History of graphic warning labels
First introduced in 1985, graphic warnings on cigarette labels began to spread in the early 2000s in spite of industry opposition. The Bulletin of the World Health Organization records Canada as the first country to require graphic warning labels in 2001, with many more countries following suit, including:
- Brazil (2002)
- Thailand (2005)
- Australia, which requires a rotation of two sets of labels every 12 months (2006)
- UK (2008)
- Taiwan (2009)
Some of the countries with the largest graphic health warnings are Mauritius, Paraguay, Australia, New Zealand, Cook Islands, Belgium, Switzerland, and Finland.
Substantial evidence demonstrates that graphic warning labels are more likely to be noticed than text-only labels. Graphic labels are also more effective at motivating smokers to quit.
The United States has still not enacted legislation to require cigarette packaging to include graphic warning labels. In 2009, a federal law required the FDA to issue a final ruling on graphic labels by June 22, 2011. With no final ruling yet issued, the American Cancer Society and other medical and advocacy organizations filed suit against the FDA on October 4, 2016.
Graphic labels recontextualized
If graphic warning labels haven proven effective at targeting the disconnect between cigarettes and the health risks they pose, could a similar strategy bridge the gaping divide between other actions and consequences?
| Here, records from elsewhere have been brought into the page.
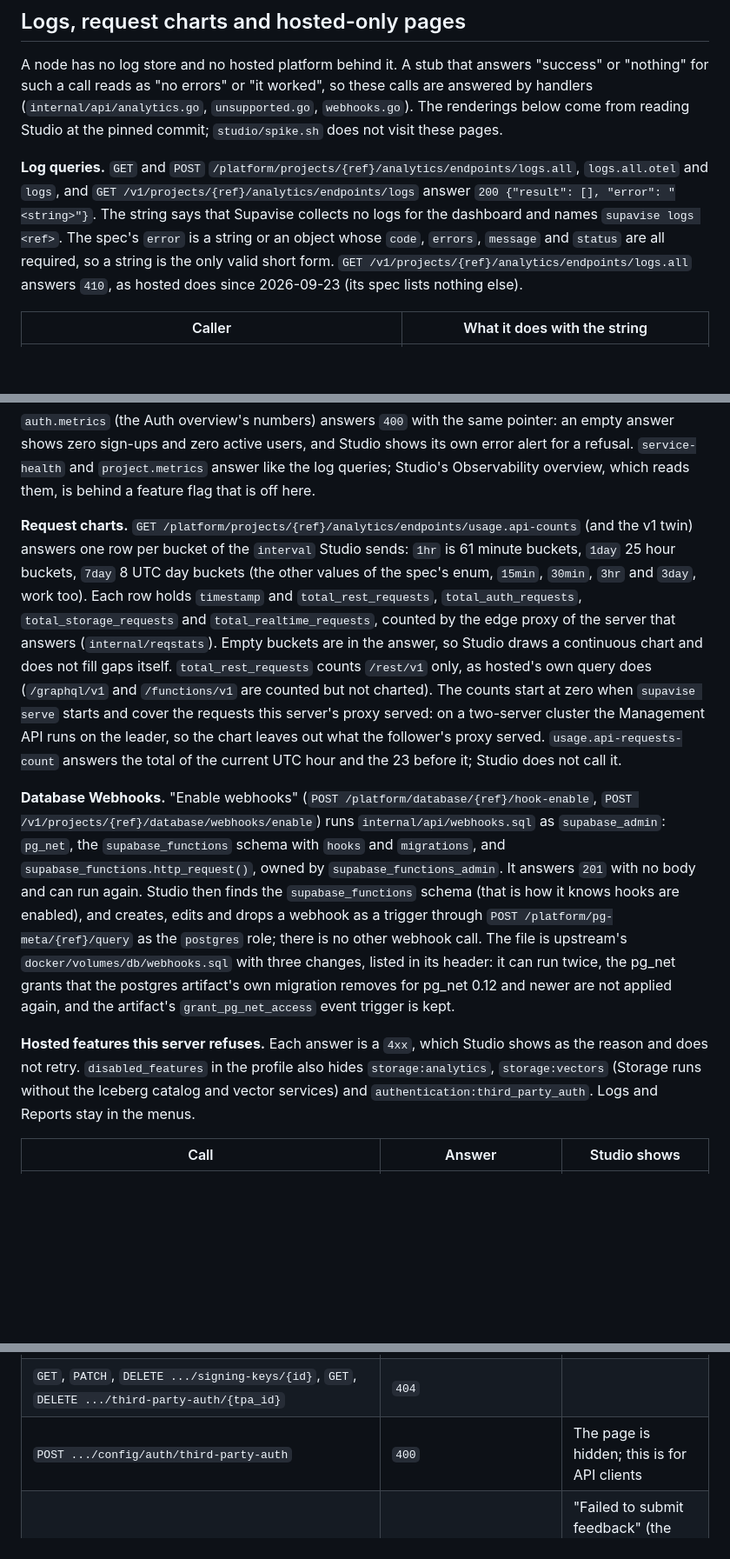
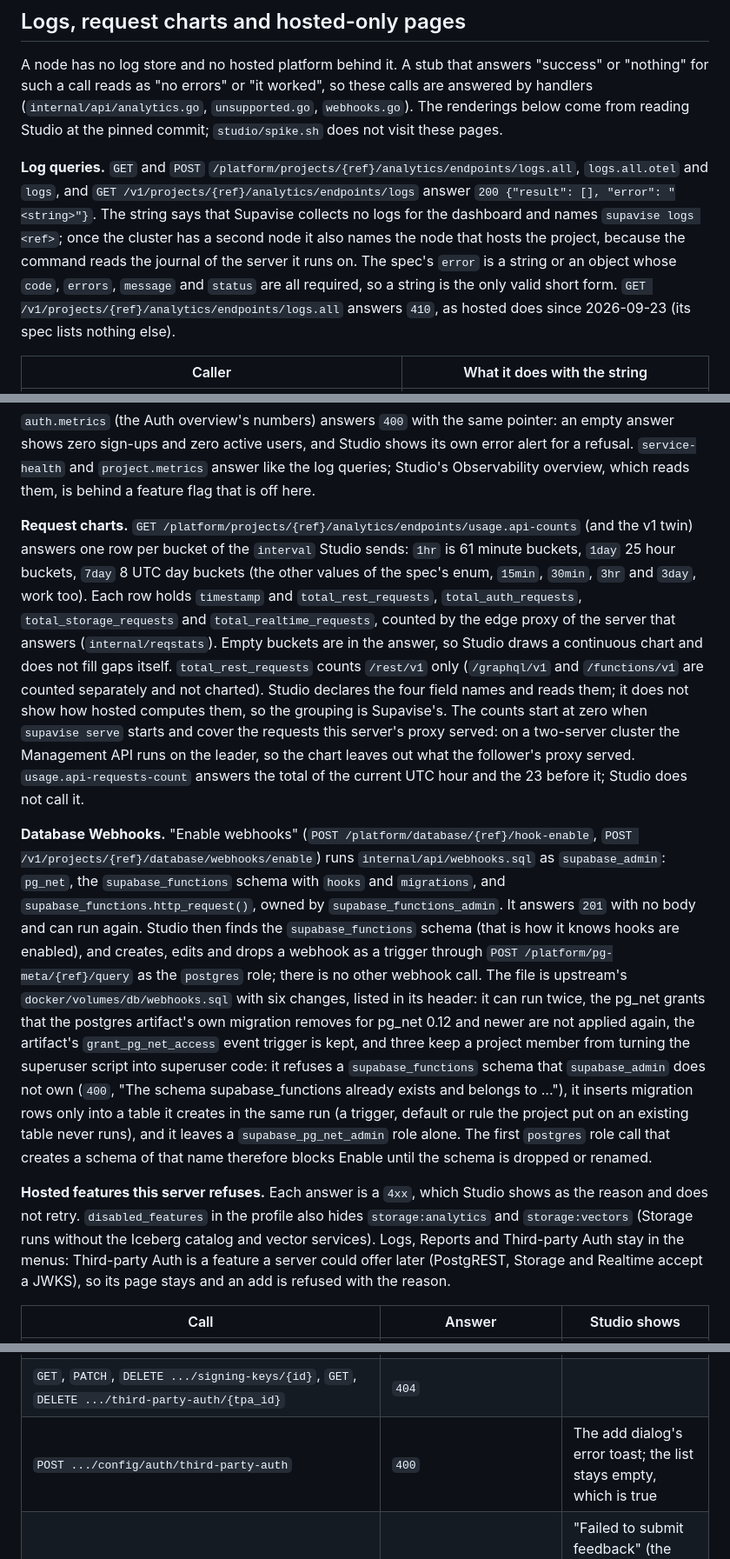
Before and after one commit to supavise/supavise, a Markdown page: docs/reference/studio-platform-calls.md, 3 parts joined by grey strips. Shown at 87% size. GitHub-like rendering; blank space fills up the shorter version.

```diff
--- a/docs/reference/studio-platform-calls.md
+++ b/docs/reference/studio-platform-calls.md
@@ -232,7 +232,7 @@ The Owner and Administrator rule of the existing `oauth_apps` permission covers
 
 A node has no log store and no hosted platform behind it. A stub that answers "success" or "nothing" for such a call reads as "no errors" or "it worked", so these calls are answered by handlers (`internal/api/analytics.go`, `unsupported.go`, `webhooks.go`). The renderings below come from reading Studio at the pinned commit; `studio/spike.sh` does not visit these pages.
 
-**Log queries.** `GET` and `POST` `/platform/projects/{ref}/analytics/endpoints/logs.all`, `logs.all.otel` and `logs`, and `GET /v1/projects/{ref}/analytics/endpoints/logs` answer `200 {"result": [], "error": "<string>"}`. The string says that Supavise collects no logs for the dashboard and names ``supavise logs <ref>``. The spec's `error` is a string or an object whose `code`, `errors`, `message` and `status` are all required, so a string is the only valid short form. `GET /v1/projects/{ref}/analytics/endpoints/logs.all` answers `410`, as hosted does since 2026-09-23 (its spec lists nothing else).
+**Log queries.** `GET` and `POST` `/platform/projects/{ref}/analytics/endpoints/logs.all`, `logs.all.otel` and `logs`, and `GET /v1/projects/{ref}/analytics/endpoints/logs` answer `200 {"result": [], "error": "<string>"}`. The string says that Supavise collects no logs for the dashboard and names ``supavise logs <ref>``; once the cluster has a second node it also names the node that hosts the project, because the command reads the journal of the server it runs on. The spec's `error` is a string or an object whose `code`, `errors`, `message` and `status` are all required, so a string is the only valid short form. `GET /v1/projects/{ref}/analytics/endpoints/logs.all` answers `410`, as hosted does since 2026-09-23 (its spec lists nothing else).
 
 | Caller | What it does with the string |
 |---|---|
@@ -246,11 +246,11 @@ A node has no log store and no hosted platform behind it. A stub that answers "s
 
 `auth.metrics` (the Auth overview's numbers) answers `400` with the same pointer: an empty answer shows zero sign-ups and zero active users, and Studio shows its own error alert for a refusal. `service-health` and `project.metrics` answer like the log queries; Studio's Observability overview, which reads them, is behind a feature flag that is off here.
 
-**Request charts.** `GET /platform/projects/{ref}/analytics/endpoints/usage.api-counts` (and the v1 twin) answers one row per bucket of the `interval` Studio sends: `1hr` is 61 minute buckets, `1day` 25 hour buckets, `7day` 8 UTC day buckets (the other values of the spec's enum, `15min`, `30min`, `3hr` and `3day`, work too). Each row holds `timestamp` and `total_rest_requests`, `total_auth_requests`, `total_storage_requests` and `total_realtime_requests`, counted by the edge proxy of the server that answers (`internal/reqstats`). Empty buckets are in the answer, so Studio draws a continuous chart and does not fill gaps itself. `total_rest_requests` counts `/rest/v1` only, as hosted's own query does (`/graphql/v1` and `/functions/v1` are counted but not charted). The counts start at zero when `supavise serve` starts and cover the requests this server's proxy served: on a two-server cluster the Management API runs on the leader, so the chart leaves out what the follower's proxy served. `usage.api-requests-count` answers the total of the current UTC hour and the 23 before it; Studio does not call it.
+**Request charts.** `GET /platform/projects/{ref}/analytics/endpoints/usage.api-counts` (and the v1 twin) answers one row per bucket of the `interval` Studio sends: `1hr` is 61 minute buckets, `1day` 25 hour buckets, `7day` 8 UTC day buckets (the other values of the spec's enum, `15min`, `30min`, `3hr` and `3day`, work too). Each row holds `timestamp` and `total_rest_requests`, `total_auth_requests`, `total_storage_requests` and `total_realtime_requests`, counted by the edge proxy of the server that answers (`internal/reqstats`). Empty buckets are in the answer, so Studio draws a continuous chart and does not fill gaps itself. `total_rest_requests` counts `/rest/v1` only (`/graphql/v1` and `/functions/v1` are counted separately and not charted). Studio declares the four field names and reads them; it does not show how hosted computes them, so the grouping is Supavise's. The counts start at zero when `supavise serve` starts and cover the requests this server's proxy served: on a two-server cluster the Management API runs on the leader, so the chart leaves out what the follower's proxy served. `usage.api-requests-count` answers the total of the current UTC hour and the 23 before it; Studio does not call it.
 
-**Database Webhooks.** "Enable webhooks" (`POST /platform/database/{ref}/hook-enable`, `POST /v1/projects/{ref}/database/webhooks/enable`) runs `internal/api/webhooks.sql` as `supabase_admin`: `pg_net`, the `supabase_functions` schema with `hooks` and `migrations`, and `supabase_functions.http_request()`, owned by `supabase_functions_admin`. It answers `201` with no body and can run again. Studio then finds the `supabase_functions` schema (that is how it knows hooks are enabled), and creates, edits and drops a webhook as a trigger through `POST /platform/pg-meta/{ref}/query` as the `postgres` role; there is no other webhook call. The file is upstream's `docker/volumes/db/webhooks.sql` with three changes, listed in its header: it can run twice, the pg_net grants that the postgres artifact's own migration removes for pg_net 0.12 and newer are not applied again, and the artifact's `grant_pg_net_access` event trigger is kept.
+**Database Webhooks.** "Enable webhooks" (`POST /platform/database/{ref}/hook-enable`, `POST /v1/projects/{ref}/database/webhooks/enable`) runs `internal/api/webhooks.sql` as `supabase_admin`: `pg_net`, the `supabase_functions` schema with `hooks` and `migrations`, and `supabase_functions.http_request()`, owned by `supabase_functions_admin`. It answers `201` with no body and can run again. Studio then finds the `supabase_functions` schema (that is how it knows hooks are enabled), and creates, edits and drops a webhook as a trigger through `POST /platform/pg-meta/{ref}/query` as the `postgres` role; there is no other webhook call. The file is upstream's `docker/volumes/db/webhooks.sql` with six changes, listed in its header: it can run twice, the pg_net grants that the postgres artifact's own migration removes for pg_net 0.12 and newer are not applied again, the artifact's `grant_pg_net_access` event trigger is kept, and three keep a project member from turning the superuser script into superuser code: it refuses a `supabase_functions` schema that `supabase_admin` does not own (`400`, "The schema supabase_functions already exists and belongs to ..."), it inserts migration rows only into a table it creates in the same run (a trigger, default or rule the project put on an existing table never runs), and it leaves a `supabase_pg_net_admin` role alone. The first `postgres` role call that creates a schema of that name therefore blocks Enable until the schema is dropped or renamed.
 
-**Hosted features this server refuses.** Each answer is a `4xx`, which Studio shows as the reason and does not retry. `disabled_features` in the profile also hides `storage:analytics`, `storage:vectors` (Storage runs without the Iceberg catalog and vector services) and `authentication:third_party_auth`. Logs and Reports stay in the menus.
+**Hosted features this server refuses.** Each answer is a `4xx`, which Studio shows as the reason and does not retry. `disabled_features` in the profile also hides `storage:analytics` and `storage:vectors` (Storage runs without the Iceberg catalog and vector services). Logs, Reports and Third-party Auth stay in the menus: Third-party Auth is a feature a server could offer later (PostgREST, Storage and Realtime accept a JWKS), so its page stays and an add is refused with the reason.
 
 | Call | Answer | Studio shows |
 |---|---|---|
@@ -260,7 +260,7 @@ A node has no log store and no hosted platform behind it. A stub that answers "s
 | `GET .../config/auth/signing-keys/legacy` | `404` | "Start using JWT signing keys" (the project uses the legacy secret, which is true) |
 | `POST .../signing-keys`, `POST .../signing-keys/legacy` | `400` | The mutation's error toast |
 | `GET`, `PATCH`, `DELETE .../signing-keys/{id}`, `GET`, `DELETE .../third-party-auth/{tpa_id}` | `404` | |
-| `POST .../config/auth/third-party-auth` | `400` | The page is hidden; this is for API clients |
+| `POST .../config/auth/third-party-auth` | `400` | The add dialog's error toast; the list stays empty, which is true |
 | `POST /platform/feedback/send` | `400` pointing to the project's issue tracker | "Failed to submit feedback" (the widget would otherwise say the feedback was sent) |
 | `GET .../analytics/endpoints/auth.metrics` | `400` | The Auth overview's error alert |
 
```
Also changed, not shown: docs/guide.md (+3 -3 lines), internal/api/README.md (+1 -1 lines).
Could visualizing the human health, human rights, and environmental impacts engendered by our everyday actions affect behavior? Rob Nixon calls for the visualization of these issues–in particular, the spectacularization of these issues–in his book Slow Violence. “How can we convert into image and narrative the disasters that are slow moving and long in the making, disasters that are anonymous and star nobody, disasters that are attritional and indifferent to the sensation-driven technologies of our image-world?” he asks.